Wherever the string "ordem" shows up in the data below, copy the whole line.

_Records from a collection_
::::

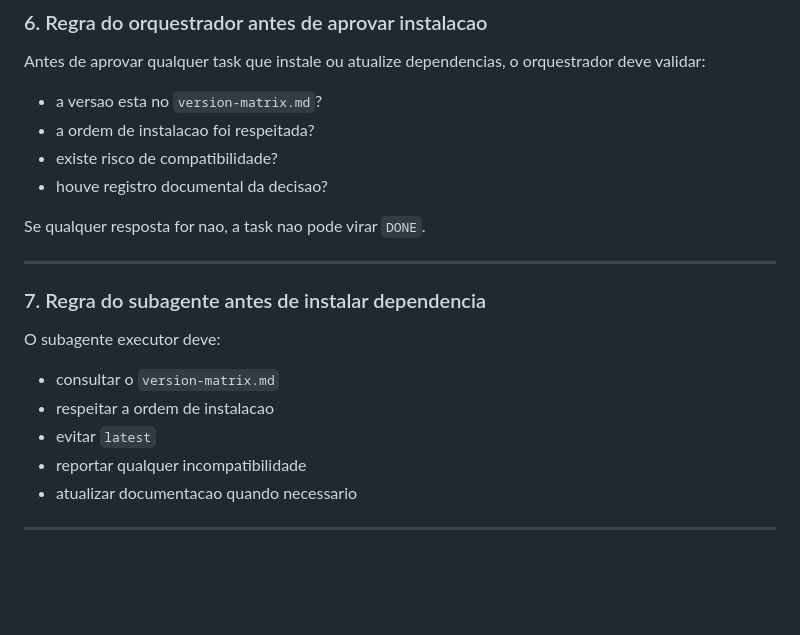
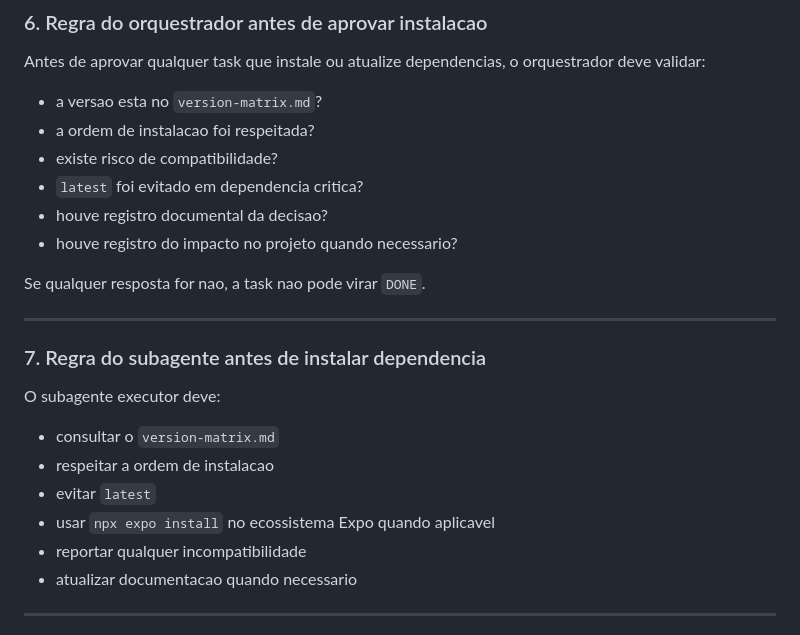
Before and after one commit to devricardo90/App-Food-Truck, a Markdown page: workflow.md, the part around the change. Rendered like a GitHub page; blank space fills up the shorter version.

```diff
--- a/workflow.md
+++ b/workflow.md
@@ -141,7 +141,9 @@ Antes de aprovar qualquer task que instale ou atualize dependencias, o orquestra
 - a versao esta no `version-matrix.md`?
 - a ordem de instalacao foi respeitada?
 - existe risco de compatibilidade?
+- `latest` foi evitado em dependencia critica?
 - houve registro documental da decisao?
+- houve registro do impacto no projeto quando necessario?
 
 Se qualquer resposta for nao, a task nao pode virar `DONE`.
 
@@ -154,6 +156,7 @@ O subagente executor deve:
 - consultar o `version-matrix.md`
 - respeitar a ordem de instalacao
 - evitar `latest`
+- usar `npx expo install` no ecossistema Expo quando aplicavel
 - reportar qualquer incompatibilidade
 - atualizar documentacao quando necessario
 
```
Also changed, not shown: backlog.md (+21 -6 lines), docs/architecture/version-matrix.md (+2 -0 lines).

::::

_Your solution_
 - a ordem de instalacao foi respeitada?
 - respeitar a ordem de instalacao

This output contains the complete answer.